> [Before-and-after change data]

________________________________________

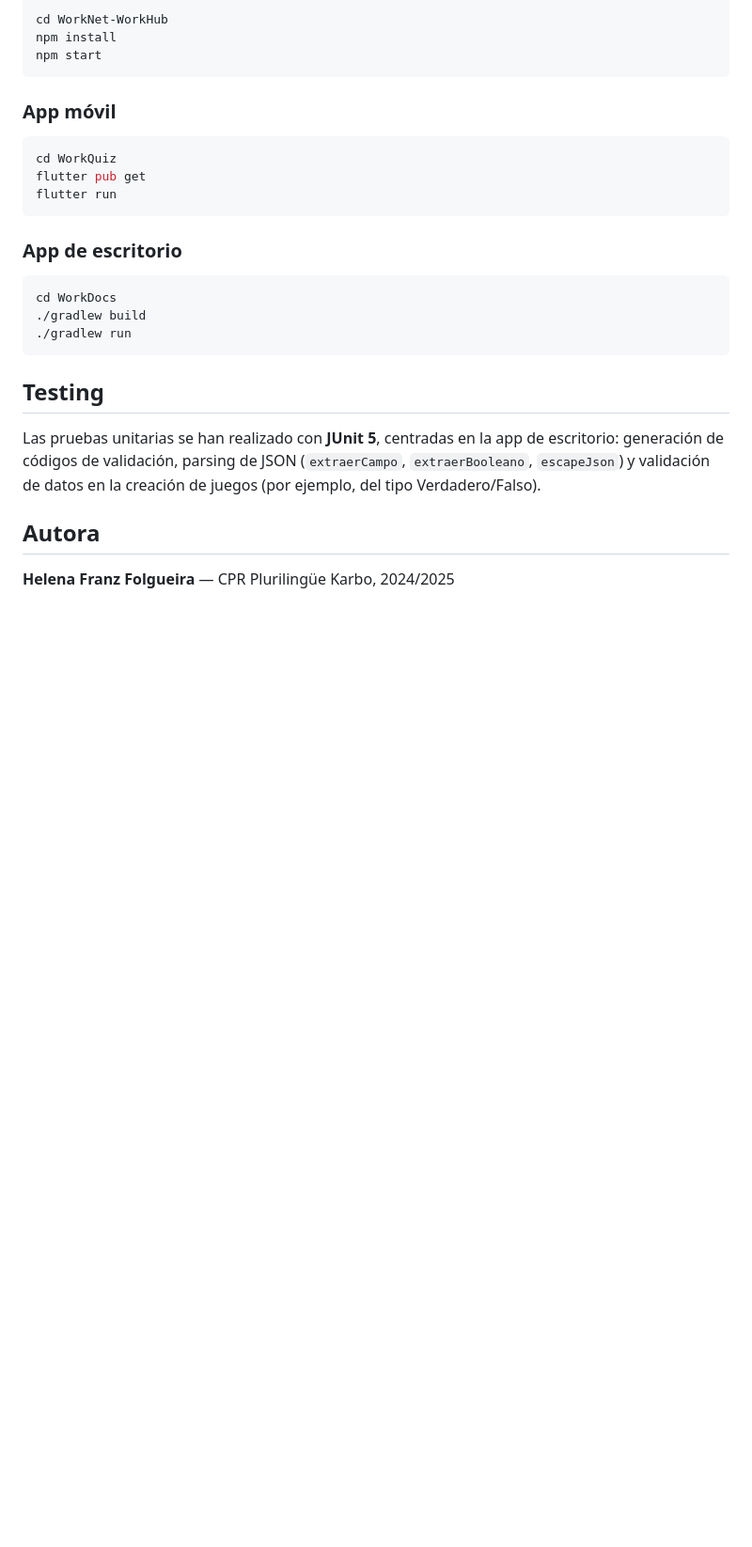
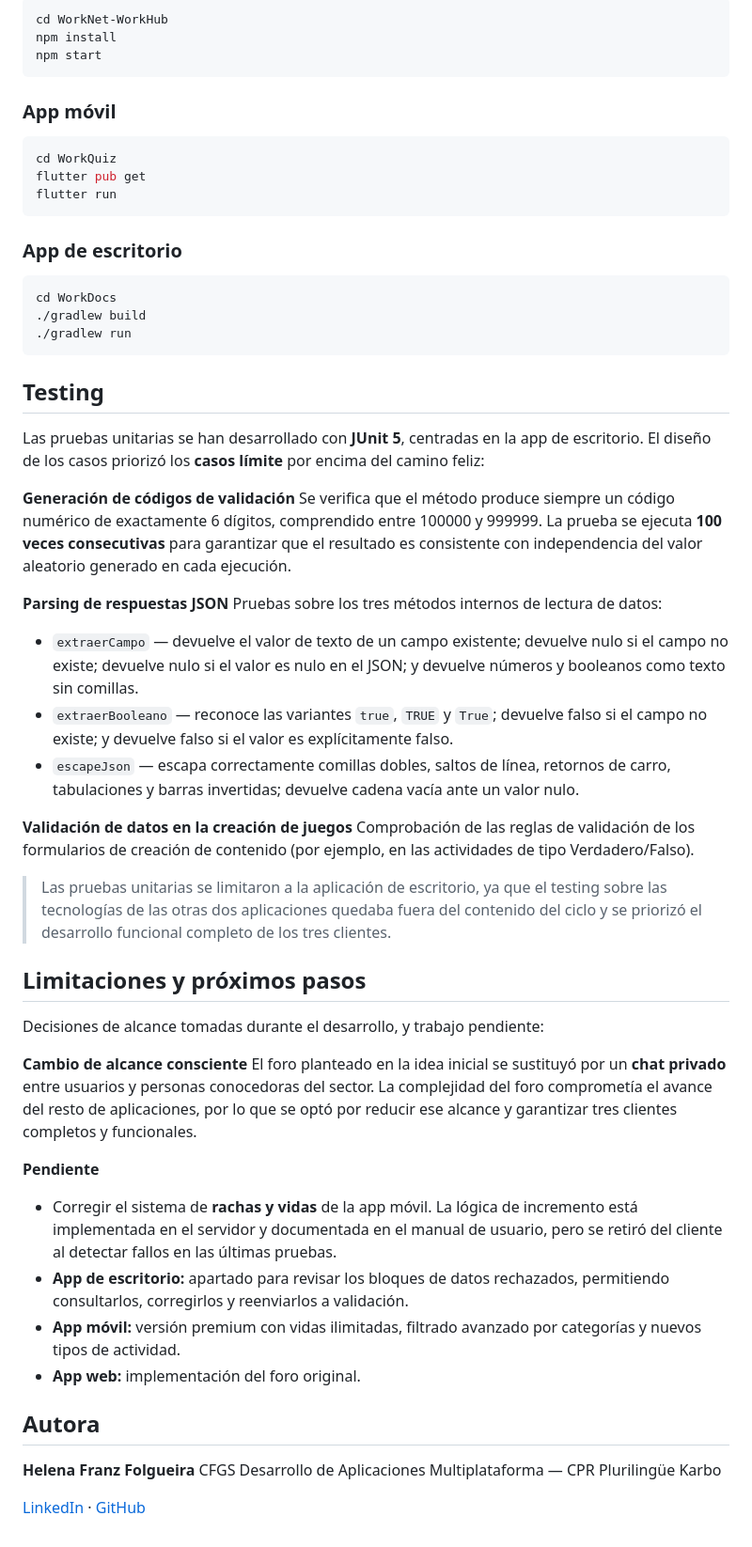
Before and after one commit to FraHe006/WorkSphere, a Markdown page: README.md, the part around one of its changes. Shown at 94% size. Drawn GitHub-style; blank space fills up the shorter version.

```diff
--- a/README.md
+++ b/README.md
@@ -143,8 +157,39 @@ cd WorkDocs
 
 ## Testing
 
-Las pruebas unitarias se han realizado con **JUnit 5**, centradas en la app de escritorio: generación de códigos de validación, parsing de JSON (`extraerCampo`, `extraerBooleano`, `escapeJson`) y validación de datos en la creación de juegos (por ejemplo, del tipo Verdadero/Falso).
+Las pruebas unitarias se han desarrollado con **JUnit 5**, centradas en la app de escritorio. El diseño de los casos priorizó los **casos límite** por encima del camino feliz:
+
+**Generación de códigos de validación**
+Se verifica que el método produce siempre un código numérico de exactamente 6 dígitos, comprendido entre 100000 y 999999. La prueba se ejecuta **100 veces consecutivas** para garantizar que el resultado es consistente con independencia del valor aleatorio generado en cada ejecución.
+
+**Parsing de respuestas JSON**
+Pruebas sobre los tres métodos internos de lectura de datos:
+
+- `extraerCampo` — devuelve el valor de texto de un campo existente; devuelve nulo si el campo no existe; devuelve nulo si el valor es nulo en el JSON; y devuelve números y booleanos como texto sin comillas.
+- `extraerBooleano` — reconoce las variantes `true`, `TRUE` y `True`; devuelve falso si el campo no existe; y devuelve falso si el valor es explícitamente falso.
+- `escapeJson` — escapa correctamente comillas dobles, saltos de línea, retornos de carro, tabulaciones y barras invertidas; devuelve cadena vacía ante un valor nulo.
+
+**Validación de datos en la creación de juegos**
+Comprobación de las reglas de validación de los formularios de creación de contenido (por ejemplo, en las actividades de tipo Verdadero/Falso).
+
+> Las pruebas unitarias se limitaron a la aplicación de escritorio, ya que el testing sobre las tecnologías de las otras dos aplicaciones quedaba fuera del contenido del ciclo y se priorizó el desarrollo funcional completo de los tres clientes.
+
+## Limitaciones y próximos pasos
+
+Decisiones de alcance tomadas durante el desarrollo, y trabajo pendiente:
+
+**Cambio de alcance consciente**
+El foro planteado en la idea inicial se sustituyó por un **chat privado** entre usuarios y personas conocedoras del sector. La complejidad del foro comprometía el avance del resto de aplicaciones, por lo que se optó por reducir ese alcance y garantizar tres clientes completos y funcionales.
+
+**Pendiente**
+- Corregir el sistema de **rachas y vidas** de la app móvil. La lógica de incremento está implementada en el servidor y documentada en el manual de usuario, pero se retiró del cliente al detectar fallos en las últimas pruebas.
+- **App de escritorio:** apartado para revisar los bloques de datos rechazados, permitiendo consultarlos, corregirlos y reenviarlos a validación.
+- **App móvil:** versión premium con vidas ilimitadas, filtrado avanzado por categorías y nuevos tipos de actividad.
+- **App web:** implementación del foro original.
 
 ## Autora
 
-**Helena Franz Folgueira** — CPR Plurilingüe Karbo, 2024/2025
+**Helena Franz Folgueira**
+CFGS Desarrollo de Aplicaciones Multiplataforma — CPR Plurilingüe Karbo
+
+[LinkedIn](https://linkedin.com/in/helena-franz-folgueira-2b6bab370) · [GitHub](https://github.com/FraHe006)
```
Also changed, not shown: other parts of README.md (+18 -4 lines).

________________________________________

An exact copy of every record above is needed, with all pictures left out.

Before and after one commit to FraHe006/WorkSphere, a Markdown page: README.md, the part around one of its changes. Shown at 94% size. Drawn GitHub-style; blank space fills up the shorter version.

```diff
--- a/README.md
+++ b/README.md
@@ -143,8 +157,39 @@ cd WorkDocs
 
 ## Testing
 
-Las pruebas unitarias se han realizado con **JUnit 5**, centradas en la app de escritorio: generación de códigos de validación, parsing de JSON (`extraerCampo`, `extraerBooleano`, `escapeJson`) y validación de datos en la creación de juegos (por ejemplo, del tipo Verdadero/Falso).
+Las pruebas unitarias se han desarrollado con **JUnit 5**, centradas en la app de escritorio. El diseño de los casos priorizó los **casos límite** por encima del camino feliz:
+
+**Generación de códigos de validación**
+Se verifica que el método produce siempre un código numérico de exactamente 6 dígitos, comprendido entre 100000 y 999999. La prueba se ejecuta **100 veces consecutivas** para garantizar que el resultado es consistente con independencia del valor aleatorio generado en cada ejecución.
+
+**Parsing de respuestas JSON**
+Pruebas sobre los tres métodos internos de lectura de datos:
+
+- `extraerCampo` — devuelve el valor de texto de un campo existente; devuelve nulo si el campo no existe; devuelve nulo si el valor es nulo en el JSON; y devuelve números y booleanos como texto sin comillas.
+- `extraerBooleano` — reconoce las variantes `true`, `TRUE` y `True`; devuelve falso si el campo no existe; y devuelve falso si el valor es explícitamente falso.
+- `escapeJson` — escapa correctamente comillas dobles, saltos de línea, retornos de carro, tabulaciones y barras invertidas; devuelve cadena vacía ante un valor nulo.
+
+**Validación de datos en la creación de juegos**
+Comprobación de las reglas de validación de los formularios de creación de contenido (por ejemplo, en las actividades de tipo Verdadero/Falso).
+
+> Las pruebas unitarias se limitaron a la aplicación de escritorio, ya que el testing sobre las tecnologías de las otras dos aplicaciones quedaba fuera del contenido del ciclo y se priorizó el desarrollo funcional completo de los tres clientes.
+
+## Limitaciones y próximos pasos
+
+Decisiones de alcance tomadas durante el desarrollo, y trabajo pendiente:
+
+**Cambio de alcance consciente**
+El foro planteado en la idea inicial se sustituyó por un **chat privado** entre usuarios y personas conocedoras del sector. La complejidad del foro comprometía el avance del resto de aplicaciones, por lo que se optó por reducir ese alcance y garantizar tres clientes completos y funcionales.
+
+**Pendiente**
+- Corregir el sistema de **rachas y vidas** de la app móvil. La lógica de incremento está implementada en el servidor y documentada en el manual de usuario, pero se retiró del cliente al detectar fallos en las últimas pruebas.
+- **App de escritorio:** apartado para revisar los bloques de datos rechazados, permitiendo consultarlos, corregirlos y reenviarlos a validación.
+- **App móvil:** versión premium con vidas ilimitadas, filtrado avanzado por categorías y nuevos tipos de actividad.
+- **App web:** implementación del foro original.
 
 ## Autora
 
-**Helena Franz Folgueira** — CPR Plurilingüe Karbo, 2024/2025
+**Helena Franz Folgueira**
+CFGS Desarrollo de Aplicaciones Multiplataforma — CPR Plurilingüe Karbo
+
+[LinkedIn](https://linkedin.com/in/helena-franz-folgueira-2b6bab370) · [GitHub](https://github.com/FraHe006)
```
Also changed, not shown: other parts of README.md (+18 -4 lines).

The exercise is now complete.